Collected data

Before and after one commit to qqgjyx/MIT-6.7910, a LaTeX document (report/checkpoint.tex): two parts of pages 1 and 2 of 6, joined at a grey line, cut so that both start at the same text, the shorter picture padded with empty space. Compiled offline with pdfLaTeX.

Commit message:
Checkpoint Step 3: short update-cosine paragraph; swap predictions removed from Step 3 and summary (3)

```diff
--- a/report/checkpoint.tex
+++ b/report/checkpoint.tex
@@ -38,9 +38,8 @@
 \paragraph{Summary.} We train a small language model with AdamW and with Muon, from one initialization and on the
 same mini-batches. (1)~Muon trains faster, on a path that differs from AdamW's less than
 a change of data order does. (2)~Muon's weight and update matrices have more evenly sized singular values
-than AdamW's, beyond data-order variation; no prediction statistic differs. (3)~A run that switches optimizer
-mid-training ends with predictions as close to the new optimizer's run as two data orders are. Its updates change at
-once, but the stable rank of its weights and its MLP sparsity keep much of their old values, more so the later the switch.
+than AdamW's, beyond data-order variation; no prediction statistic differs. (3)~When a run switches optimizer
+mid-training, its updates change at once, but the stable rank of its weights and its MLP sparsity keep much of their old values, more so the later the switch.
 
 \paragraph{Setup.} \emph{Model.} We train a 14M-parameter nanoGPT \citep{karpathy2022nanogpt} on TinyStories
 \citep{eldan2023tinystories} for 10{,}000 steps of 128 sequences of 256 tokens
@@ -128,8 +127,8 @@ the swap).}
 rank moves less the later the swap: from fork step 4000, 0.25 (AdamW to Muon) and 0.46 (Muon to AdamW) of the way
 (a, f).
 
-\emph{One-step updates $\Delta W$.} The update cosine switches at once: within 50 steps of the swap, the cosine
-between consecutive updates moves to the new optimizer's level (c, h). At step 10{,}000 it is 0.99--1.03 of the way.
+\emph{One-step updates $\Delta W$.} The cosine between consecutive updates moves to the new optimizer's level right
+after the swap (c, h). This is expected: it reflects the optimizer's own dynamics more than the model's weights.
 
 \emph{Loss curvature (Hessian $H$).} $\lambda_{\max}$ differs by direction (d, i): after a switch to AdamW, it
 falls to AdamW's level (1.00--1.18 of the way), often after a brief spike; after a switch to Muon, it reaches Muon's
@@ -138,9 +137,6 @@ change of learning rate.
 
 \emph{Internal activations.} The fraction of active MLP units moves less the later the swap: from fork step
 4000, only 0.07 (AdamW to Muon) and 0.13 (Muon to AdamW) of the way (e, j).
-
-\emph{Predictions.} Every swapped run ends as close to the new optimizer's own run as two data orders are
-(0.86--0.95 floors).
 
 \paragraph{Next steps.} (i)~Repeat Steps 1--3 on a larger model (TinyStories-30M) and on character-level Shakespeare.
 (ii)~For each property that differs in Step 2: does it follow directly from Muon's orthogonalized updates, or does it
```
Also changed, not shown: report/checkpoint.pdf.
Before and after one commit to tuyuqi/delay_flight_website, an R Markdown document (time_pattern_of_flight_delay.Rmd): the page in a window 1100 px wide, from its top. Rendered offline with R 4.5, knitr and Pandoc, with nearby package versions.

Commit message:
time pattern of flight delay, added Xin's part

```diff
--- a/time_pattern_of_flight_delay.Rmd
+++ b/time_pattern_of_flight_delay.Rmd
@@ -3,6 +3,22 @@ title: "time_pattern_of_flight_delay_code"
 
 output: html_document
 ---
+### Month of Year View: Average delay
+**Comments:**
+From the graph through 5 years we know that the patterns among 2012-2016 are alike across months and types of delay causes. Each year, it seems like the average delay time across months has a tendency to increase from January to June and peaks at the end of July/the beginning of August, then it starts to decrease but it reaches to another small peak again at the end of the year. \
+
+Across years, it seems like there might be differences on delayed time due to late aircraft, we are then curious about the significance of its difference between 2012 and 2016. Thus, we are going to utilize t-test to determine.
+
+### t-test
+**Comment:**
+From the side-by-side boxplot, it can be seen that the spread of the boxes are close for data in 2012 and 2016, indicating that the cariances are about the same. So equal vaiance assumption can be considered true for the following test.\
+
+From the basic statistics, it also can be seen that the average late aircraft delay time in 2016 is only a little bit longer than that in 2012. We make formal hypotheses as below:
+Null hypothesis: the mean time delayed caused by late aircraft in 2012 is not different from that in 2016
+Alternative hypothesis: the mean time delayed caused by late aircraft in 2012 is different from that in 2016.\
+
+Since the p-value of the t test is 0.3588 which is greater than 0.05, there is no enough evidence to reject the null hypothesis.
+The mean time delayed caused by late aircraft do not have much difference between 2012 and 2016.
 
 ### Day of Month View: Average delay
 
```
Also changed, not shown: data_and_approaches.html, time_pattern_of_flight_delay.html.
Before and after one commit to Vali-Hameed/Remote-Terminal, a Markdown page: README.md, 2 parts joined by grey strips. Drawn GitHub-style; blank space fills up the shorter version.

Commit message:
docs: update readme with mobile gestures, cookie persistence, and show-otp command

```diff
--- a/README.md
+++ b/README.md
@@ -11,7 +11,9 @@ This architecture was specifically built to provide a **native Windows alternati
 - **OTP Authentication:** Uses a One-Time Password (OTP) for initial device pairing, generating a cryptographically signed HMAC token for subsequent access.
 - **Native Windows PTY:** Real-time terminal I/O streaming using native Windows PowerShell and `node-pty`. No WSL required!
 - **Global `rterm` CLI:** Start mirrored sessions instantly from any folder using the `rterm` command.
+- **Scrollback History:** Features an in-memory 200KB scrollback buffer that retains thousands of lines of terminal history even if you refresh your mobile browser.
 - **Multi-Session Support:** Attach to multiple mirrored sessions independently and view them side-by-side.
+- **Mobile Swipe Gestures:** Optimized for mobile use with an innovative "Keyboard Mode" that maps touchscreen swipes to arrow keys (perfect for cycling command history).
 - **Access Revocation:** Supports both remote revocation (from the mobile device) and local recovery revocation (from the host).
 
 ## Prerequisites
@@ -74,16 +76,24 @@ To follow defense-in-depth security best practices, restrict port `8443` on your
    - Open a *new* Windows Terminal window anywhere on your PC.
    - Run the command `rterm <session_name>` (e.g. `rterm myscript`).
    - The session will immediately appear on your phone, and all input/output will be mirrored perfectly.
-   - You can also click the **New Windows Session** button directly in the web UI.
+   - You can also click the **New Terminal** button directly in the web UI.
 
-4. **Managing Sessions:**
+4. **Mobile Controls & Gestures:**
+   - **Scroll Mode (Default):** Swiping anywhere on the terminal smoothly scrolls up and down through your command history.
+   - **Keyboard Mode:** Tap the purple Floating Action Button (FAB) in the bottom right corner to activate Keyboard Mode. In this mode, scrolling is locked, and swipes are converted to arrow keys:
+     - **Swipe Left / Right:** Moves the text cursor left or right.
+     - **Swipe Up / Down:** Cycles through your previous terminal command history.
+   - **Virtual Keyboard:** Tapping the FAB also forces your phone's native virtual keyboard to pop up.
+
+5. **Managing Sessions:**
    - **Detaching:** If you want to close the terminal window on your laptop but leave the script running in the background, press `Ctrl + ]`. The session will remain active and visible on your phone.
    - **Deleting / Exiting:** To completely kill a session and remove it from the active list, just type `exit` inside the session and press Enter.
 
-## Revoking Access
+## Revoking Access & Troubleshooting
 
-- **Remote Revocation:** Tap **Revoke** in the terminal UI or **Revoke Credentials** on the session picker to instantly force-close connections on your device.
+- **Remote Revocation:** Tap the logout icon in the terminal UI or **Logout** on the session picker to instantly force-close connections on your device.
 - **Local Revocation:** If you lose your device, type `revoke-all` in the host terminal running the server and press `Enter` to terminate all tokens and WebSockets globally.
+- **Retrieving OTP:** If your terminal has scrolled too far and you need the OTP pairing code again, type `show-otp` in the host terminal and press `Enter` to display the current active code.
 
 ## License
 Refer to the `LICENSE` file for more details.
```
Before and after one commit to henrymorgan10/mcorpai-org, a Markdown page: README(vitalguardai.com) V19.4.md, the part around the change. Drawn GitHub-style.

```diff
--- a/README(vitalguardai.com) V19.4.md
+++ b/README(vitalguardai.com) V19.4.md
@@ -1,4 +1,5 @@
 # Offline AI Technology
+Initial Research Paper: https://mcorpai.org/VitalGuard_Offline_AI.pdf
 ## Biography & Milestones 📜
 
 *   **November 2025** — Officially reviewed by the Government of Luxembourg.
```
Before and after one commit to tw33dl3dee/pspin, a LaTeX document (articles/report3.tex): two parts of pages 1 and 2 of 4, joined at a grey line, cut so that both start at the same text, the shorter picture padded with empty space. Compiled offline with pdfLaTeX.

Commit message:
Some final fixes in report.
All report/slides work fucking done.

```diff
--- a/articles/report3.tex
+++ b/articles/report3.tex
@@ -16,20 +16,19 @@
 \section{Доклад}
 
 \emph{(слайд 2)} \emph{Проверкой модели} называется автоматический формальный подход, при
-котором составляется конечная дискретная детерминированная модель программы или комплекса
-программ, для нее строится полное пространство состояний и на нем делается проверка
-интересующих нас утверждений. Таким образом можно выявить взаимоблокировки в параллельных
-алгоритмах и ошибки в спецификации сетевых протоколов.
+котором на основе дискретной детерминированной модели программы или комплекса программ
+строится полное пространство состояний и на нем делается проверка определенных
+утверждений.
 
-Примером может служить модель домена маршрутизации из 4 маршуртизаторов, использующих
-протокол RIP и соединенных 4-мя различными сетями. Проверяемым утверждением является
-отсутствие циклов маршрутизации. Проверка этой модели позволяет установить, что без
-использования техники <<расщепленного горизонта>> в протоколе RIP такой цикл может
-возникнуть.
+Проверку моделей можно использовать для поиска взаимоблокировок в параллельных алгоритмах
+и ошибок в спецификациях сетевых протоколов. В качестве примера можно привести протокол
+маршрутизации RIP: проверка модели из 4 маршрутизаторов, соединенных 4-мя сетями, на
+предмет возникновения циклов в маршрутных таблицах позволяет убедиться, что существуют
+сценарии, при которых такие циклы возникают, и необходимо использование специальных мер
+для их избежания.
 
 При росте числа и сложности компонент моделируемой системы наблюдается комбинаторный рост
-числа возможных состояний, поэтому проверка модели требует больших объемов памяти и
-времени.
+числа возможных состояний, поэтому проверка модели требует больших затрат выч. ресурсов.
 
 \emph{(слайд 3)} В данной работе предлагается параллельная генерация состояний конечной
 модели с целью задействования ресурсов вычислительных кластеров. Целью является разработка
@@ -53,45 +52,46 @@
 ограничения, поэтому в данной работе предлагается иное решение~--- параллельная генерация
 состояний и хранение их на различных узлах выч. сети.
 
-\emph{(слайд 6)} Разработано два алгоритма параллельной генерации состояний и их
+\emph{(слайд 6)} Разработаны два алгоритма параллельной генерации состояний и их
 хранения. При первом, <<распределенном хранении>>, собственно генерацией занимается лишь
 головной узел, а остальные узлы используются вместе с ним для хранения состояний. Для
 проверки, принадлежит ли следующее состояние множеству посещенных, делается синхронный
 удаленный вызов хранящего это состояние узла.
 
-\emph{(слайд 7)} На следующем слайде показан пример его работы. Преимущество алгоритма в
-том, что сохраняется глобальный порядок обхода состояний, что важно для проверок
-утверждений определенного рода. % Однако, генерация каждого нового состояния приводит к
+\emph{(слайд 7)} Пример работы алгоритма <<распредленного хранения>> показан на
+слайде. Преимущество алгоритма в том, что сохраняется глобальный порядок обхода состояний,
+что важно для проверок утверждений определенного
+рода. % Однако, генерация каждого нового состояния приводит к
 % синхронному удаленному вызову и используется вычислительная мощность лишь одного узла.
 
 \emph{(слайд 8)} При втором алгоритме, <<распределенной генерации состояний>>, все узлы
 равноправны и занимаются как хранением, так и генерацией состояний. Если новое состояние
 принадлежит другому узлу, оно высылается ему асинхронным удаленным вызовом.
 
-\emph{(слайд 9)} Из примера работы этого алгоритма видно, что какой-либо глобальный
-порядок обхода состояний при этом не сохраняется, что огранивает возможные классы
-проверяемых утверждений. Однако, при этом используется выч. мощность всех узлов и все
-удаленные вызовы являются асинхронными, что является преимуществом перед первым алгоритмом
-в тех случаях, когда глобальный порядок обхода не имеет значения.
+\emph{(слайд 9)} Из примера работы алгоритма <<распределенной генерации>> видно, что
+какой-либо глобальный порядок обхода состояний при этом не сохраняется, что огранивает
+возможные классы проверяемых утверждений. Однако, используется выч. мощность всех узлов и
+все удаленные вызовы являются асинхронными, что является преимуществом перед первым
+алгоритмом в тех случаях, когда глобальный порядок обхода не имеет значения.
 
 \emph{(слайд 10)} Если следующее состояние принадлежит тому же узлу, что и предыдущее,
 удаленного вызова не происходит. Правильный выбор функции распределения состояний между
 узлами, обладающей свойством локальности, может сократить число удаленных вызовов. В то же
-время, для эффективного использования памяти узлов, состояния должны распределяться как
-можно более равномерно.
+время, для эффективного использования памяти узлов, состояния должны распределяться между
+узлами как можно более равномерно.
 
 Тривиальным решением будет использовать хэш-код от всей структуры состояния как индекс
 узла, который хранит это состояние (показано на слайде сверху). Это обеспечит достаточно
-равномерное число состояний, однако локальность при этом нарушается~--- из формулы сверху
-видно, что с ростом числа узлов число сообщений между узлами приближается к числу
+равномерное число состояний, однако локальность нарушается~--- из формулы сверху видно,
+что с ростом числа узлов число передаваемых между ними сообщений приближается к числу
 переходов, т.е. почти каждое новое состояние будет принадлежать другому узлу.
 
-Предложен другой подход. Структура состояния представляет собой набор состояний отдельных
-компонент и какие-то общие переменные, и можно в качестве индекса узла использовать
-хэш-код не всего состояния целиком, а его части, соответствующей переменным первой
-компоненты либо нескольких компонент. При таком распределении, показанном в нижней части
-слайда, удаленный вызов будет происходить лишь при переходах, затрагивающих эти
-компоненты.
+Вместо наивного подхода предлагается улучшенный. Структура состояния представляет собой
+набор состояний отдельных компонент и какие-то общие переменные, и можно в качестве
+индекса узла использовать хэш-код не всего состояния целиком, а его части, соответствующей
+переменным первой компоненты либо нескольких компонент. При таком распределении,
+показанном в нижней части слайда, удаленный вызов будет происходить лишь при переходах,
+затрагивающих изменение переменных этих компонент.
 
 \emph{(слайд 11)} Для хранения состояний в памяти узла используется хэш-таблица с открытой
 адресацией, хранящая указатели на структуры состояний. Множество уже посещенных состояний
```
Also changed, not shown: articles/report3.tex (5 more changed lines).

Work instructions: Spot every line in the entries that includes the word "утверждений", and copy each one out.

Exercise response:
-интересующих нас утверждений. Таким образом можно выявить взаимоблокировки в параллельных
+утверждений.
-утверждений определенного рода. % Однако, генерация каждого нового состояния приводит к
+что важно для проверок утверждений определенного
-проверяемых утверждений. Однако, при этом используется выч. мощность всех узлов и все
+возможные классы проверяемых утверждений. Однако, используется выч. мощность всех узлов и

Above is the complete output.